Free Press Journal

Zanjeer: Sniffer dog who saved countless lives during 1993 Mumbai serial blasts


They say, ‘dogs are humans’ best friend’ but we say they are more than that. Holding true to the fact, there has been several incidents when dogs have risked their lives to save ours. The canine named ‘Zanjeer’ who has changed our perception of what we call is ‘brave’. Named after Bollywood action film ‘Zanjeer’ (1973) and fondly called as ‘Ginger’ because of his coat color, he was part of Mumbai Police team and was not just another sniffer dog but the best bomb detector in the squad.

Today we narrate you the brave tale of ‘Zanjeer’, a Labrador Retriever born on January 7, 1992. He was trained at the Dog Training Centre of the Criminal Investigation Department at Shivaji Nagar in Pune. He was barely one-year-old when he started working with the Mumbai Police Bomb Detection and Disposal Squad and was handled by Ganesh Andale and VG Rajput. But his contribution in saving the lives of countless Mumbaikars is something we cannot describe in words. During the serial Mumbai 1993 blast he helped to avert three bombs in Dadar, Thane and Mumbra. The brave canine has detected over 3329 kg of RDX explosives, 11 military bombs, 57 country-made bombs, 175 petrol bombs, 600 detonators, around 6,000 rounds of live ammunition and above 200 hand grenades.

The Mumbai Police Dog Squad became operational on December 9, 1959 but it was only Zanjeer who laid the foundation for sniffer dog squads in states’ police forces across the country. Earlier, there were only three Doberman Pinschers in the squad namely Kumar, Bindo and Rajah. These dogs were used only for tracking and solving criminal cases. But with the rise in terror attacks, sniffer dogs were trained to detect explosives, ammunition and narcotic substances. During the 1993 blast, the Mumbai Police Bomb Detection and Disposal Squad had six sniffers. Today, when many state police forces have Labrador Retrievers or Doberman Pinschers in the squad, Delhi police is training street dogs for recruiting them in the squad.
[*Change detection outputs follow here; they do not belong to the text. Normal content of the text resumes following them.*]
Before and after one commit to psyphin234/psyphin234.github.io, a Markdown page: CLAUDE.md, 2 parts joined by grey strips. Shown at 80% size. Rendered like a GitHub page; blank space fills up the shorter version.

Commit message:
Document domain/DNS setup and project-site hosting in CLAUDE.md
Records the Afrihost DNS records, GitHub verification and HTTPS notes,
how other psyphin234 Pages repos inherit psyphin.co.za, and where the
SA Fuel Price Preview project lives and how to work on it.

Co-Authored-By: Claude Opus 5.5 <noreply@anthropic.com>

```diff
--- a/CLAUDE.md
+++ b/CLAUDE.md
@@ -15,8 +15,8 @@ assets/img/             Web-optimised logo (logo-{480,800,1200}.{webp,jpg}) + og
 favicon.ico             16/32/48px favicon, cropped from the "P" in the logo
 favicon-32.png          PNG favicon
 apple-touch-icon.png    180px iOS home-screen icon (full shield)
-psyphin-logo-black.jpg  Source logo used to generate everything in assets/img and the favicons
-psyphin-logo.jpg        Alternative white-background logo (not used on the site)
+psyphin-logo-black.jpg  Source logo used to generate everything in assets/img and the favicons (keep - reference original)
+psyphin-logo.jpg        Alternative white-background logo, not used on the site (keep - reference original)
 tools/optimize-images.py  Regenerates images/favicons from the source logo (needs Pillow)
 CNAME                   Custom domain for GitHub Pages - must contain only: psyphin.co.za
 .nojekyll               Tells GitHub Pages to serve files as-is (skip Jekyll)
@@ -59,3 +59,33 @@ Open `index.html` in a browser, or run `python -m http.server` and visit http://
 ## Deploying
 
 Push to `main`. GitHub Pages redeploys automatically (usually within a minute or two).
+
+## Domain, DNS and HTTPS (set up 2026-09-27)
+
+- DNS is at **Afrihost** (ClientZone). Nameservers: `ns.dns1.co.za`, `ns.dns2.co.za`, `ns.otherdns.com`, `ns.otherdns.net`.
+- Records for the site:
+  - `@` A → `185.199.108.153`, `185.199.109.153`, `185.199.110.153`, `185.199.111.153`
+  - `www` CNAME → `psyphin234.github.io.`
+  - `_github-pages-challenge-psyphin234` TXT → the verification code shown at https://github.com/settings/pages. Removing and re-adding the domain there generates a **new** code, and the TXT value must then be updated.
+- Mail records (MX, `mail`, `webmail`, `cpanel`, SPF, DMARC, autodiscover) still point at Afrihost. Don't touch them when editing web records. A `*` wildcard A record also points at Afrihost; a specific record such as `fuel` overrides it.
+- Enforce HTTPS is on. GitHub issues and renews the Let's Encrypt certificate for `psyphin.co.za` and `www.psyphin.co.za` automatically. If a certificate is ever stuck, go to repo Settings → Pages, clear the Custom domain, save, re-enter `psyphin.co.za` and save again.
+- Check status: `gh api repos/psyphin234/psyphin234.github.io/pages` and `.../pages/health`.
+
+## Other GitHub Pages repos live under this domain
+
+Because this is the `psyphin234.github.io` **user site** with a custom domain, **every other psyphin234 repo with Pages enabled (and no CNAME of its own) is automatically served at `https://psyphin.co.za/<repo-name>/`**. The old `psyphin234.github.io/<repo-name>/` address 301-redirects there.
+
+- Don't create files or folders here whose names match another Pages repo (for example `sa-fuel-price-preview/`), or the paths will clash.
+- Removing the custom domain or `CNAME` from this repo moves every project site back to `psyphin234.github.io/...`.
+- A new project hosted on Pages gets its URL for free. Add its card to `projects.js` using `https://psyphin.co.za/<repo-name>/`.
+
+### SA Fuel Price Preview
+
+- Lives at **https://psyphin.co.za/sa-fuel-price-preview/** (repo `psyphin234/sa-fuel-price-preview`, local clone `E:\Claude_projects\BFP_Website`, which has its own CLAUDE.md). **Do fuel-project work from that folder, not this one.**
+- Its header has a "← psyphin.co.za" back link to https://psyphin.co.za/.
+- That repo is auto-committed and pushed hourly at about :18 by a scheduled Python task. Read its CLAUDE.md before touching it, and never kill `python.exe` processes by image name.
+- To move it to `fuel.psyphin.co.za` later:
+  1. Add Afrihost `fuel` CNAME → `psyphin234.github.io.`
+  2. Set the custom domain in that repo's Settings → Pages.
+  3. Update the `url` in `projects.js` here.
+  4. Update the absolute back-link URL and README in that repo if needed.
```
Unfortunately, at the age of eight, Zanjeer developed bone cancer and succumbed to it in November 2000. He was buried with full state honors with his fellow officers laid floral wreaths on him when he was buried.